User interface change data:
_ _ _ _ _ _ _

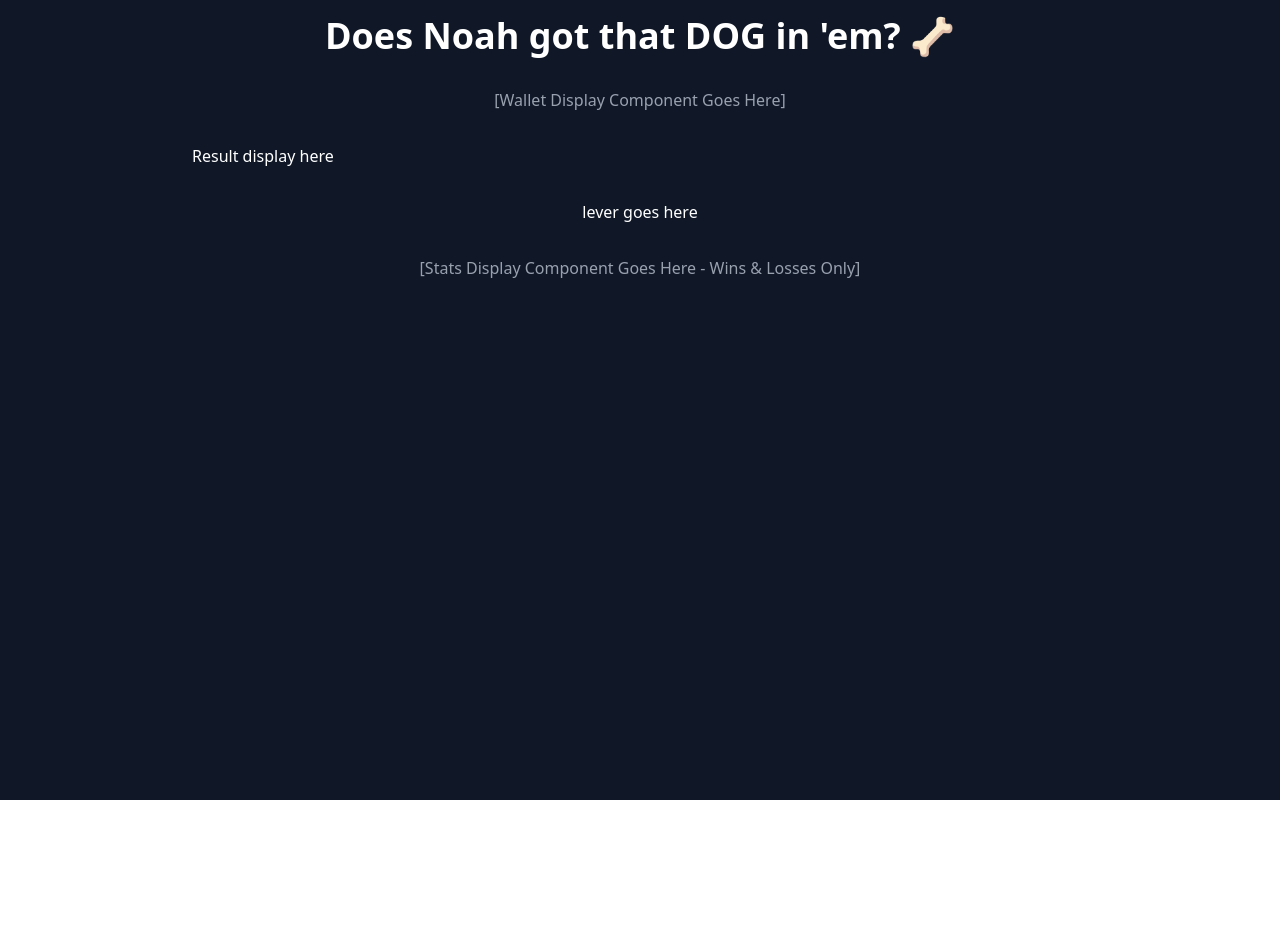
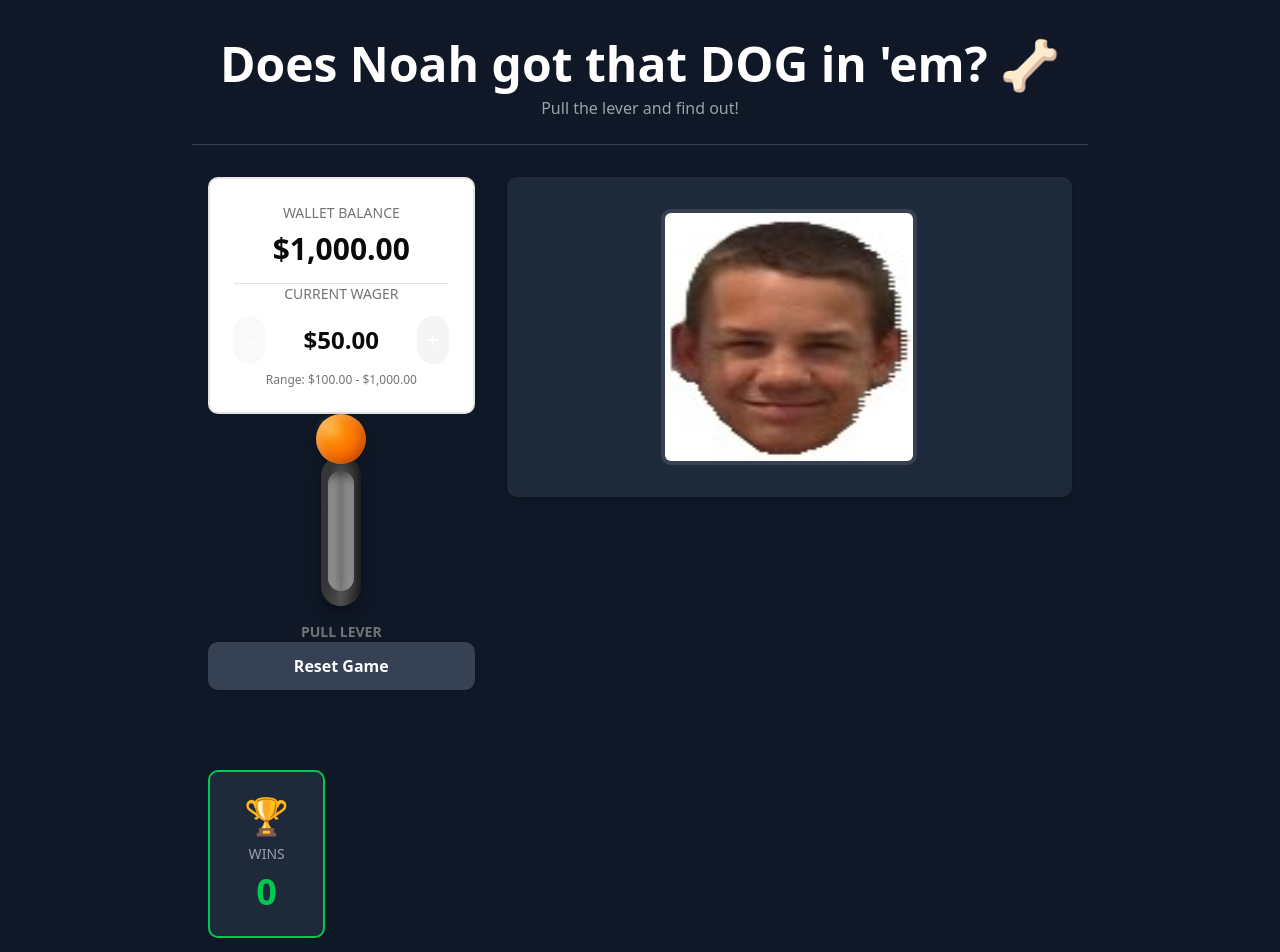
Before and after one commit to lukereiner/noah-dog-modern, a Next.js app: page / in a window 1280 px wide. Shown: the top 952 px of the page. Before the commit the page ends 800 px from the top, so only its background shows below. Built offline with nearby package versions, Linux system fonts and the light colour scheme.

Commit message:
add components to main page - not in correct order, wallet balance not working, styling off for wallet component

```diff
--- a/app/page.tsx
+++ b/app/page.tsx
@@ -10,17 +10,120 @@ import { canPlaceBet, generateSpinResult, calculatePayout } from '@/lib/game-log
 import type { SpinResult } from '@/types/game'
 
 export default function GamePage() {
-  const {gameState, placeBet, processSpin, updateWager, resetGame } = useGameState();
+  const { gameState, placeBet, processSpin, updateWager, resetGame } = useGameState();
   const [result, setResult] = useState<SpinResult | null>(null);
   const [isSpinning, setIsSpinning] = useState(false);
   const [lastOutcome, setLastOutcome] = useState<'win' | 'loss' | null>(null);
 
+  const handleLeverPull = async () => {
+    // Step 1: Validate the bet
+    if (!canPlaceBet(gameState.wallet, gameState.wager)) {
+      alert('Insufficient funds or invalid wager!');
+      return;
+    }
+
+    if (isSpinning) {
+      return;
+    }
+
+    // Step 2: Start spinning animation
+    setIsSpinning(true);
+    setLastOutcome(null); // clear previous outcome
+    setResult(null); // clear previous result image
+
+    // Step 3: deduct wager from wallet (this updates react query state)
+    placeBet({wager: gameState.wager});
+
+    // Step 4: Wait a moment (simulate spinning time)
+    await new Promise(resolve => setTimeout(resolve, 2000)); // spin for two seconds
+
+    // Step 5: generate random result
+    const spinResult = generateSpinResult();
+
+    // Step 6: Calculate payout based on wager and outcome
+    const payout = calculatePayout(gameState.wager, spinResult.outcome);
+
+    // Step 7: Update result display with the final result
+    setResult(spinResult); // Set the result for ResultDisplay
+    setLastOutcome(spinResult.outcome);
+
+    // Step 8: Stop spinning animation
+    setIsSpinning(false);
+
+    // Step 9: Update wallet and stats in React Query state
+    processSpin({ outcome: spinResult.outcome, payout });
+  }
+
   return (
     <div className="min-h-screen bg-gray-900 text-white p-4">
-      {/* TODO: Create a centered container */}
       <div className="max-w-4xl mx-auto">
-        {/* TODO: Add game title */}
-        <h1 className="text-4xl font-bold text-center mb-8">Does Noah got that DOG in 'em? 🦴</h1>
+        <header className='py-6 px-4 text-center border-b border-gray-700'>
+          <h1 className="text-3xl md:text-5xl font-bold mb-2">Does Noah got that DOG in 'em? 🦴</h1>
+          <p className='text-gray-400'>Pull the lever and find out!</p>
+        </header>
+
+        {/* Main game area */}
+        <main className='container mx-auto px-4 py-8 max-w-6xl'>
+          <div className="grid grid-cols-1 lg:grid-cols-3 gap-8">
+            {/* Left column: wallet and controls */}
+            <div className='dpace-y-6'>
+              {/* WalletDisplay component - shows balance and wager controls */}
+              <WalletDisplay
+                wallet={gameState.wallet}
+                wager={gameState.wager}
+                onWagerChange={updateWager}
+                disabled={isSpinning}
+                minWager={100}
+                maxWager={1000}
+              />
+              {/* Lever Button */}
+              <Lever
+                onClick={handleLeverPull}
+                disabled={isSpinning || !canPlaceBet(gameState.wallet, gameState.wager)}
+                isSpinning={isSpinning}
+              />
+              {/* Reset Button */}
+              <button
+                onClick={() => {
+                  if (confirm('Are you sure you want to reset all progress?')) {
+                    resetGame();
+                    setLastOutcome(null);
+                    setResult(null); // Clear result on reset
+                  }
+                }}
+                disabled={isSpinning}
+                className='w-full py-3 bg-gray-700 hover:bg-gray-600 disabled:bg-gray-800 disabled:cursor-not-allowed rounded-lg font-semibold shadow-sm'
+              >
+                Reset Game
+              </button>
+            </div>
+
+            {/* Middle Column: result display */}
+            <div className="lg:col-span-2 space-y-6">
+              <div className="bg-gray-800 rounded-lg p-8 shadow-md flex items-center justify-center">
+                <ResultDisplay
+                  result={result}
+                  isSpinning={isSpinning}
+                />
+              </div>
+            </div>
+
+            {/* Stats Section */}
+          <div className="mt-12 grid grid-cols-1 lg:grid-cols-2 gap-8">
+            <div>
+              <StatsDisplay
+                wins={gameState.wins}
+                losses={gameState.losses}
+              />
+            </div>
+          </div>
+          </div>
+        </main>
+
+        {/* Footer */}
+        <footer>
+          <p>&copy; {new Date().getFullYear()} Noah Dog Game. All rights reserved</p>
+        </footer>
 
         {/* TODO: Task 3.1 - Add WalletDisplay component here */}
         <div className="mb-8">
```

_ _ _ _ _ _ _

Reproduce each entry exactly as given; no pictures, please.

Before and after one commit to lukereiner/noah-dog-modern, a Next.js app: page / in a window 1280 px wide. Shown: the top 952 px of the page. Before the commit the page ends 800 px from the top, so only its background shows below. Built offline with nearby package versions, Linux system fonts and the light colour scheme.

Commit message:
add components to main page - not in correct order, wallet balance not working, styling off for wallet component

```diff
--- a/app/page.tsx
+++ b/app/page.tsx
@@ -10,17 +10,120 @@ import { canPlaceBet, generateSpinResult, calculatePayout } from '@/lib/game-log
 import type { SpinResult } from '@/types/game'
 
 export default function GamePage() {
-  const {gameState, placeBet, processSpin, updateWager, resetGame } = useGameState();
+  const { gameState, placeBet, processSpin, updateWager, resetGame } = useGameState();
   const [result, setResult] = useState<SpinResult | null>(null);
   const [isSpinning, setIsSpinning] = useState(false);
   const [lastOutcome, setLastOutcome] = useState<'win' | 'loss' | null>(null);
 
+  const handleLeverPull = async () => {
+    // Step 1: Validate the bet
+    if (!canPlaceBet(gameState.wallet, gameState.wager)) {
+      alert('Insufficient funds or invalid wager!');
+      return;
+    }
+
+    if (isSpinning) {
+      return;
+    }
+
+    // Step 2: Start spinning animation
+    setIsSpinning(true);
+    setLastOutcome(null); // clear previous outcome
+    setResult(null); // clear previous result image
+
+    // Step 3: deduct wager from wallet (this updates react query state)
+    placeBet({wager: gameState.wager});
+
+    // Step 4: Wait a moment (simulate spinning time)
+    await new Promise(resolve => setTimeout(resolve, 2000)); // spin for two seconds
+
+    // Step 5: generate random result
+    const spinResult = generateSpinResult();
+
+    // Step 6: Calculate payout based on wager and outcome
+    const payout = calculatePayout(gameState.wager, spinResult.outcome);
+
+    // Step 7: Update result display with the final result
+    setResult(spinResult); // Set the result for ResultDisplay
+    setLastOutcome(spinResult.outcome);
+
+    // Step 8: Stop spinning animation
+    setIsSpinning(false);
+
+    // Step 9: Update wallet and stats in React Query state
+    processSpin({ outcome: spinResult.outcome, payout });
+  }
+
   return (
     <div className="min-h-screen bg-gray-900 text-white p-4">
-      {/* TODO: Create a centered container */}
       <div className="max-w-4xl mx-auto">
-        {/* TODO: Add game title */}
-        <h1 className="text-4xl font-bold text-center mb-8">Does Noah got that DOG in 'em? 🦴</h1>
+        <header className='py-6 px-4 text-center border-b border-gray-700'>
+          <h1 className="text-3xl md:text-5xl font-bold mb-2">Does Noah got that DOG in 'em? 🦴</h1>
+          <p className='text-gray-400'>Pull the lever and find out!</p>
+        </header>
+
+        {/* Main game area */}
+        <main className='container mx-auto px-4 py-8 max-w-6xl'>
+          <div className="grid grid-cols-1 lg:grid-cols-3 gap-8">
+            {/* Left column: wallet and controls */}
+            <div className='dpace-y-6'>
+              {/* WalletDisplay component - shows balance and wager controls */}
+              <WalletDisplay
+                wallet={gameState.wallet}
+                wager={gameState.wager}
+                onWagerChange={updateWager}
+                disabled={isSpinning}
+                minWager={100}
+                maxWager={1000}
+              />
+              {/* Lever Button */}
+              <Lever
+                onClick={handleLeverPull}
+                disabled={isSpinning || !canPlaceBet(gameState.wallet, gameState.wager)}
+                isSpinning={isSpinning}
+              />
+              {/* Reset Button */}
+              <button
+                onClick={() => {
+                  if (confirm('Are you sure you want to reset all progress?')) {
+                    resetGame();
+                    setLastOutcome(null);
+                    setResult(null); // Clear result on reset
+                  }
+                }}
+                disabled={isSpinning}
+                className='w-full py-3 bg-gray-700 hover:bg-gray-600 disabled:bg-gray-800 disabled:cursor-not-allowed rounded-lg font-semibold shadow-sm'
+              >
+                Reset Game
+              </button>
+            </div>
+
+            {/* Middle Column: result display */}
+            <div className="lg:col-span-2 space-y-6">
+              <div className="bg-gray-800 rounded-lg p-8 shadow-md flex items-center justify-center">
+                <ResultDisplay
+                  result={result}
+                  isSpinning={isSpinning}
+                />
+              </div>
+            </div>
+
+            {/* Stats Section */}
+          <div className="mt-12 grid grid-cols-1 lg:grid-cols-2 gap-8">
+            <div>
+              <StatsDisplay
+                wins={gameState.wins}
+                losses={gameState.losses}
+              />
+            </div>
+          </div>
+          </div>
+        </main>
+
+        {/* Footer */}
+        <footer>
+          <p>&copy; {new Date().getFullYear()} Noah Dog Game. All rights reserved</p>
+        </footer>
 
         {/* TODO: Task 3.1 - Add WalletDisplay component here */}
         <div className="mb-8">
```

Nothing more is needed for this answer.